• _Goal of the exercise_
Only text is carried over. Reproduce the entries below exactly.

Change detection outputs
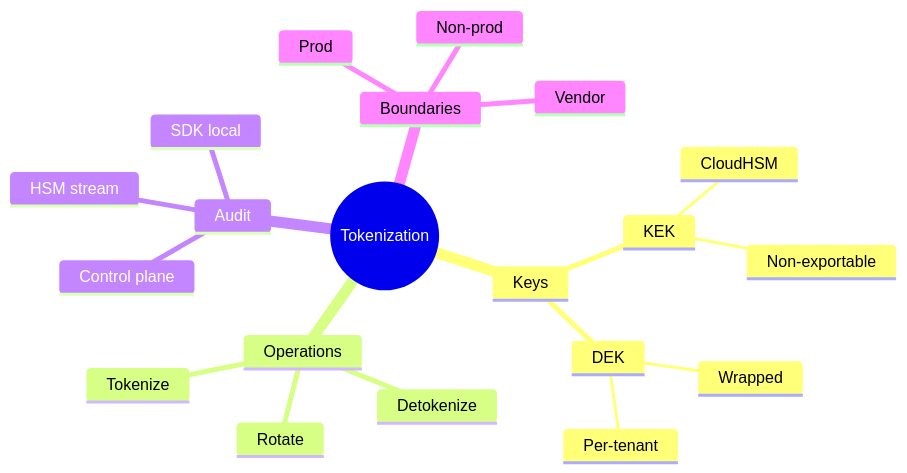
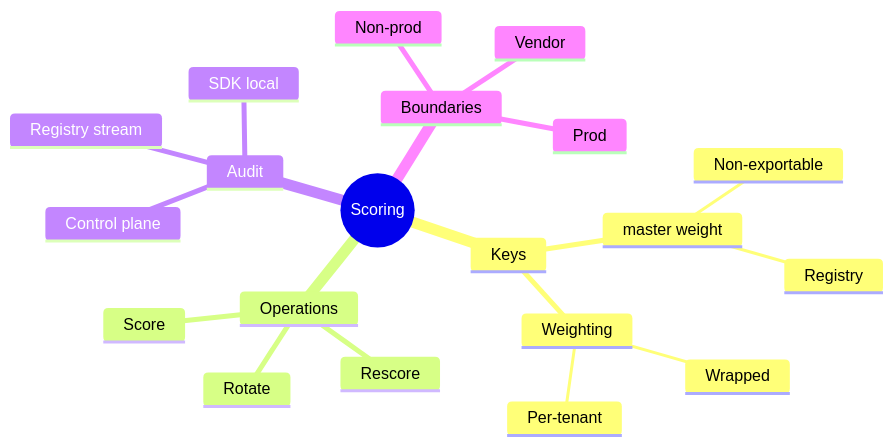
Before and after one commit to SlideWright/lattice: diagram 13 of 25 in lib/components/diagram/diagram/diagram.gallery.md, drawn with Mermaid. The commit also changed other lines of this file and 4 other files, not shown here.

First line of the commit message:
content: re-theme the diagram + baseline showcase decks off codebook

````diff
--- a/lib/components/diagram/diagram/diagram.gallery.md
+++ b/lib/components/diagram/diagram/diagram.gallery.md
@@ -387,23 +387,23 @@
 ```mermaid
 mindmap
-  root((Tokenization))
+  root((Scoring))
     Keys
-      KEK
-        CloudHSM
+      master weight
+        Registry
         Non-exportable
-      DEK
+      Weighting
         Wrapped
         Per-tenant
     Operations
-      Tokenize
-      Detokenize
+      Score
+      Rescore
       Rotate
     Audit
-      HSM stream
+      Registry stream
       Control plane
       SDK local
     Boundaries
       Prod
       Non-prod
       Vendor
 ```
````
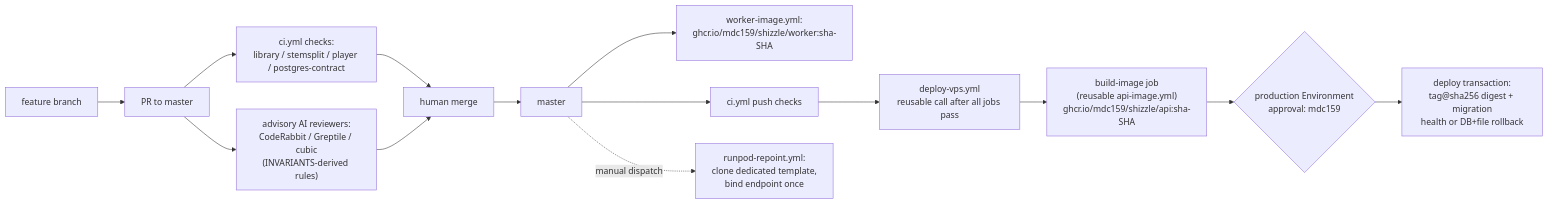
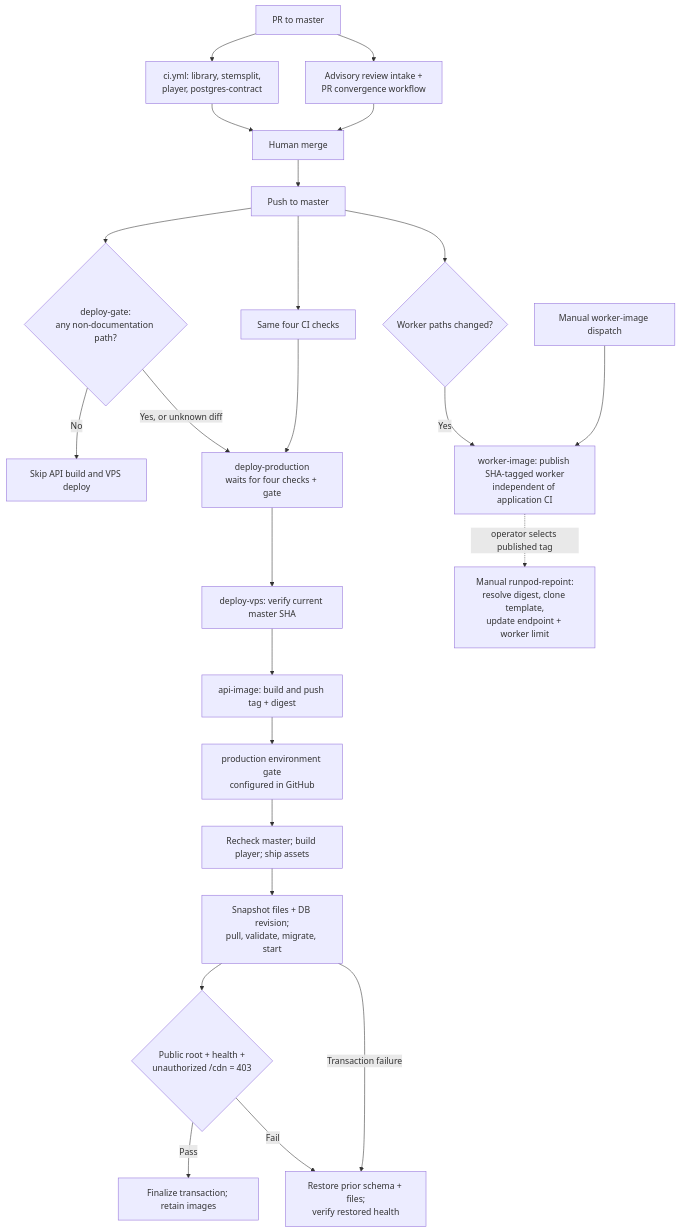
The diagram in docs/AUTOMATION.md (mdc159/shizzle), drawn with Mermaid before and after one commit. The commit also changed other lines of this file and 46 other files, not shown here.

First line of the commit message:
Docs: current-state review, setup and testing consolidation (#38)

````diff
--- a/docs/AUTOMATION.md
+++ b/docs/AUTOMATION.md
@@ -10,16 +11,26 @@
 ```mermaid
-flowchart LR
-    FB[feature branch] --> PR[PR to master]
-    PR --> CI["ci.yml checks:<br/>library / stemsplit / player / postgres-contract"]
-    PR --> AI["advisory AI reviewers:<br/>CodeRabbit / Greptile / cubic<br/>(INVARIANTS-derived rules)"]
-    CI --> HM[human merge]
-    AI --> HM
-    HM --> M[master]
-    M --> WI["worker-image.yml:<br/>ghcr.io/mdc159/shizzle/worker:sha-SHA"]
-    M --> CI2["ci.yml push checks"]
-    CI2 --> DV["deploy-vps.yml<br/>reusable call after all jobs pass"]
-    DV --> BI["build-image job<br/>(reusable api-image.yml)<br/>ghcr.io/mdc159/shizzle/api:sha-SHA"]
-    BI --> GATE{"production Environment<br/>approval: mdc159"}
-    GATE --> DEP["deploy transaction:<br/>tag@sha256 digest + migration<br/>health or DB+file rollback"]
-    M -. "manual dispatch" .-> RR["runpod-repoint.yml:<br/>clone dedicated template,<br/>bind endpoint once"]
+flowchart TB
+    PR["PR to master"] --> CHECKS["ci.yml: library, stemsplit,<br/>player, postgres-contract"]
+    PR --> REVIEW["Advisory review intake +<br/>PR convergence workflow"]
+    CHECKS --> MERGE["Human merge"]
+    REVIEW --> MERGE
+    MERGE --> MASTER["Push to master"]
+    MASTER --> PUSHCI["Same four CI checks"]
+    MASTER --> CLASSIFY{"deploy-gate:<br/>any non-documentation path?"}
+    CLASSIFY -->|"No"| SKIP["Skip API build and VPS deploy"]
+    CLASSIFY -->|"Yes, or unknown diff"| DEPLOY["deploy-production<br/>waits for four checks + gate"]
+    PUSHCI --> DEPLOY
+    DEPLOY --> ADMIT["deploy-vps: verify current master SHA"]
+    ADMIT --> IMAGE["api-image: build and push tag + digest"]
+    IMAGE --> APPROVAL["production environment gate<br/>configured in GitHub"]
+    APPROVAL --> RECHECK["Recheck master; build player; ship assets"]
+    RECHECK --> TX["Snapshot files + DB revision;<br/>pull, validate, migrate, start"]
+    TX --> HEALTH{"Public root + health +<br/>unauthorized /cdn = 403"}
+    HEALTH -->|"Pass"| FINAL["Finalize transaction; retain images"]
+    HEALTH -->|"Fail"| ROLLBACK["Restore prior schema + files;<br/>verify restored health"]
+    TX -->|"Transaction failure"| ROLLBACK
+    MASTER --> FILTER{"Worker paths changed?"}
+    FILTER -->|"Yes"| WORKER["worker-image: publish SHA-tagged worker<br/>independent of application CI"]
+    MANUALBUILD["Manual worker-image dispatch"] --> WORKER
+    WORKER -. "operator selects published tag" .-> REPOINT["Manual runpod-repoint:<br/>resolve digest, clone template,<br/>update endpoint + worker limit"]
 ```
````
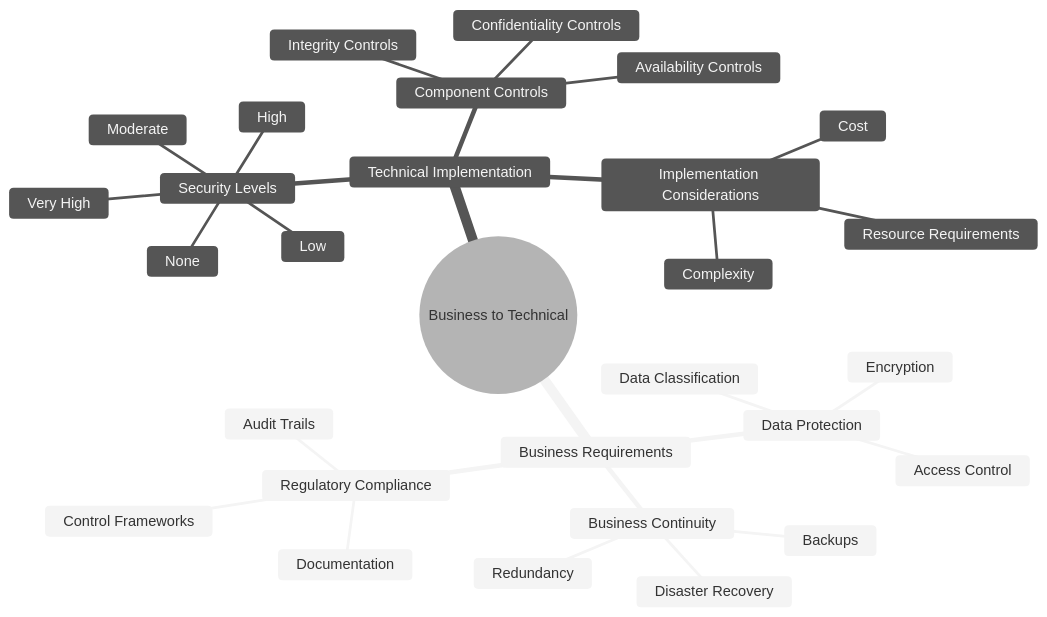
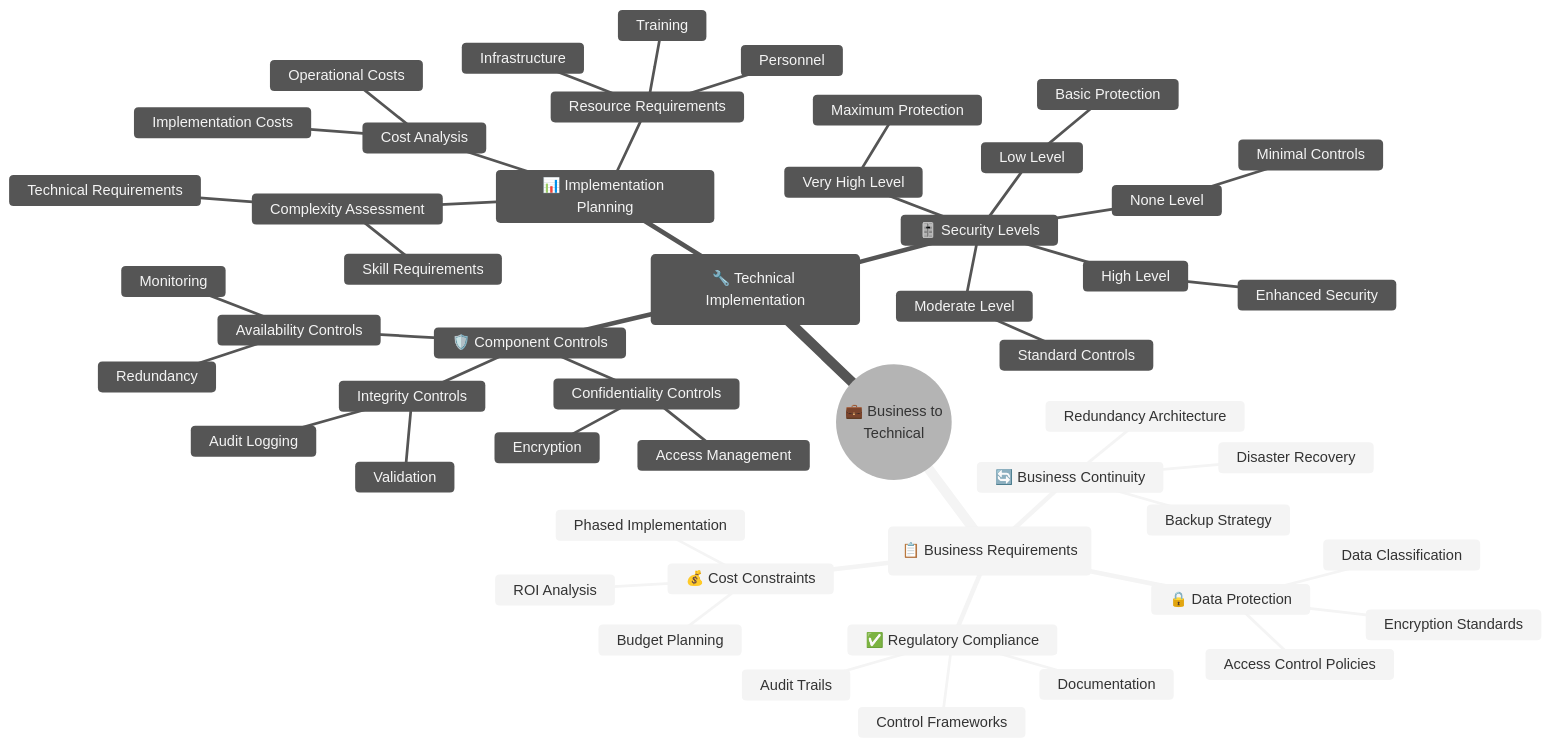
Before and after one commit to Hack23/cia-compliance-manager: the tenth of 13 diagrams in docs/architecture/MINDMAP.md, drawn with Mermaid (neutral theme). The commit also changed other lines of this file, not shown here.

First line of the commit message:
docs: update MINDMAP.md with v1.0 component relationships and architecture (#714)

````diff
--- a/docs/architecture/MINDMAP.md
+++ b/docs/architecture/MINDMAP.md
@@ -109,32 +835,54 @@
 ```mermaid
 mindmap
-  root((Business to Technical))
-    Business Requirements
-      Data Protection
-        Encryption
-        Access Control
+  root((💼 Business to<br/>Technical))
+    (📋 Business Requirements)
+      🔒 Data Protection
+        Encryption Standards
+        Access Control Policies
         Data Classification
-      Business Continuity
-        Redundancy
-        Backups
+      🔄 Business Continuity
+        Redundancy Architecture
+        Backup Strategy
         Disaster Recovery
-      Regulatory Compliance
+      ✅ Regulatory Compliance
         Control Frameworks
         Audit Trails
         Documentation
-    Technical Implementation
-      Security Levels
-        None
-        Low
-        Moderate
-        High
-        Very High
-      Component Controls
+      💰 Cost Constraints
+        Budget Planning
+        ROI Analysis
+        Phased Implementation
+    (🔧 Technical Implementation)
+      🎚️ Security Levels
+        None Level
+          Minimal Controls
+        Low Level
+          Basic Protection
+        Moderate Level
+          Standard Controls
+        High Level
+          Enhanced Security
+        Very High Level
+          Maximum Protection
+      🛡️ Component Controls
         Confidentiality Controls
+          Encryption
+          Access Management
         Integrity Controls
+          Validation
+          Audit Logging
         Availability Controls
-      Implementation Considerations
-        Cost
-        Complexity
+          Redundancy
+          Monitoring
+      📊 Implementation Planning
+        Cost Analysis
+          Implementation Costs
+          Operational Costs
+        Complexity Assessment
+          Technical Requirements
+          Skill Requirements
         Resource Requirements
+          Infrastructure
+          Personnel
+          Training
 ```
````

• _Problem solution_
Before and after one commit to SlideWright/lattice: diagram 13 of 25 in lib/components/diagram/diagram/diagram.gallery.md, drawn with Mermaid. The commit also changed other lines of this file and 4 other files, not shown here.

First line of the commit message:
content: re-theme the diagram + baseline showcase decks off codebook

````diff
--- a/lib/components/diagram/diagram/diagram.gallery.md
+++ b/lib/components/diagram/diagram/diagram.gallery.md
@@ -387,23 +387,23 @@
 ```mermaid
 mindmap
-  root((Tokenization))
+  root((Scoring))
     Keys
-      KEK
-        CloudHSM
+      master weight
+        Registry
         Non-exportable
-      DEK
+      Weighting
         Wrapped
         Per-tenant
     Operations
-      Tokenize
-      Detokenize
+      Score
+      Rescore
       Rotate
     Audit
-      HSM stream
+      Registry stream
       Control plane
       SDK local
     Boundaries
       Prod
       Non-prod
       Vendor
 ```
````
The diagram in docs/AUTOMATION.md (mdc159/shizzle), drawn with Mermaid before and after one commit. The commit also changed other lines of this file and 46 other files, not shown here.

First line of the commit message:
Docs: current-state review, setup and testing consolidation (#38)

````diff
--- a/docs/AUTOMATION.md
+++ b/docs/AUTOMATION.md
@@ -10,16 +11,26 @@
 ```mermaid
-flowchart LR
-    FB[feature branch] --> PR[PR to master]
-    PR --> CI["ci.yml checks:<br/>library / stemsplit / player / postgres-contract"]
-    PR --> AI["advisory AI reviewers:<br/>CodeRabbit / Greptile / cubic<br/>(INVARIANTS-derived rules)"]
-    CI --> HM[human merge]
-    AI --> HM
-    HM --> M[master]
-    M --> WI["worker-image.yml:<br/>ghcr.io/mdc159/shizzle/worker:sha-SHA"]
-    M --> CI2["ci.yml push checks"]
-    CI2 --> DV["deploy-vps.yml<br/>reusable call after all jobs pass"]
-    DV --> BI["build-image job<br/>(reusable api-image.yml)<br/>ghcr.io/mdc159/shizzle/api:sha-SHA"]
-    BI --> GATE{"production Environment<br/>approval: mdc159"}
-    GATE --> DEP["deploy transaction:<br/>tag@sha256 digest + migration<br/>health or DB+file rollback"]
-    M -. "manual dispatch" .-> RR["runpod-repoint.yml:<br/>clone dedicated template,<br/>bind endpoint once"]
+flowchart TB
+    PR["PR to master"] --> CHECKS["ci.yml: library, stemsplit,<br/>player, postgres-contract"]
+    PR --> REVIEW["Advisory review intake +<br/>PR convergence workflow"]
+    CHECKS --> MERGE["Human merge"]
+    REVIEW --> MERGE
+    MERGE --> MASTER["Push to master"]
+    MASTER --> PUSHCI["Same four CI checks"]
+    MASTER --> CLASSIFY{"deploy-gate:<br/>any non-documentation path?"}
+    CLASSIFY -->|"No"| SKIP["Skip API build and VPS deploy"]
+    CLASSIFY -->|"Yes, or unknown diff"| DEPLOY["deploy-production<br/>waits for four checks + gate"]
+    PUSHCI --> DEPLOY
+    DEPLOY --> ADMIT["deploy-vps: verify current master SHA"]
+    ADMIT --> IMAGE["api-image: build and push tag + digest"]
+    IMAGE --> APPROVAL["production environment gate<br/>configured in GitHub"]
+    APPROVAL --> RECHECK["Recheck master; build player; ship assets"]
+    RECHECK --> TX["Snapshot files + DB revision;<br/>pull, validate, migrate, start"]
+    TX --> HEALTH{"Public root + health +<br/>unauthorized /cdn = 403"}
+    HEALTH -->|"Pass"| FINAL["Finalize transaction; retain images"]
+    HEALTH -->|"Fail"| ROLLBACK["Restore prior schema + files;<br/>verify restored health"]
+    TX -->|"Transaction failure"| ROLLBACK
+    MASTER --> FILTER{"Worker paths changed?"}
+    FILTER -->|"Yes"| WORKER["worker-image: publish SHA-tagged worker<br/>independent of application CI"]
+    MANUALBUILD["Manual worker-image dispatch"] --> WORKER
+    WORKER -. "operator selects published tag" .-> REPOINT["Manual runpod-repoint:<br/>resolve digest, clone template,<br/>update endpoint + worker limit"]
 ```
````
Before and after one commit to Hack23/cia-compliance-manager: the tenth of 13 diagrams in docs/architecture/MINDMAP.md, drawn with Mermaid (neutral theme). The commit also changed other lines of this file, not shown here.

First line of the commit message:
docs: update MINDMAP.md with v1.0 component relationships and architecture (#714)

````diff
--- a/docs/architecture/MINDMAP.md
+++ b/docs/architecture/MINDMAP.md
@@ -109,32 +835,54 @@
 ```mermaid
 mindmap
-  root((Business to Technical))
-    Business Requirements
-      Data Protection
-        Encryption
-        Access Control
+  root((💼 Business to<br/>Technical))
+    (📋 Business Requirements)
+      🔒 Data Protection
+        Encryption Standards
+        Access Control Policies
         Data Classification
-      Business Continuity
-        Redundancy
-        Backups
+      🔄 Business Continuity
+        Redundancy Architecture
+        Backup Strategy
         Disaster Recovery
-      Regulatory Compliance
+      ✅ Regulatory Compliance
         Control Frameworks
         Audit Trails
         Documentation
-    Technical Implementation
-      Security Levels
-        None
-        Low
-        Moderate
-        High
-        Very High
-      Component Controls
+      💰 Cost Constraints
+        Budget Planning
+        ROI Analysis
+        Phased Implementation
+    (🔧 Technical Implementation)
+      🎚️ Security Levels
+        None Level
+          Minimal Controls
+        Low Level
+          Basic Protection
+        Moderate Level
+          Standard Controls
+        High Level
+          Enhanced Security
+        Very High Level
+          Maximum Protection
+      🛡️ Component Controls
         Confidentiality Controls
+          Encryption
+          Access Management
         Integrity Controls
+          Validation
+          Audit Logging
         Availability Controls
-      Implementation Considerations
-        Cost
-        Complexity
+          Redundancy
+          Monitoring
+      📊 Implementation Planning
+        Cost Analysis
+          Implementation Costs
+          Operational Costs
+        Complexity Assessment
+          Technical Requirements
+          Skill Requirements
         Resource Requirements
+          Infrastructure
+          Personnel
+          Training
 ```
````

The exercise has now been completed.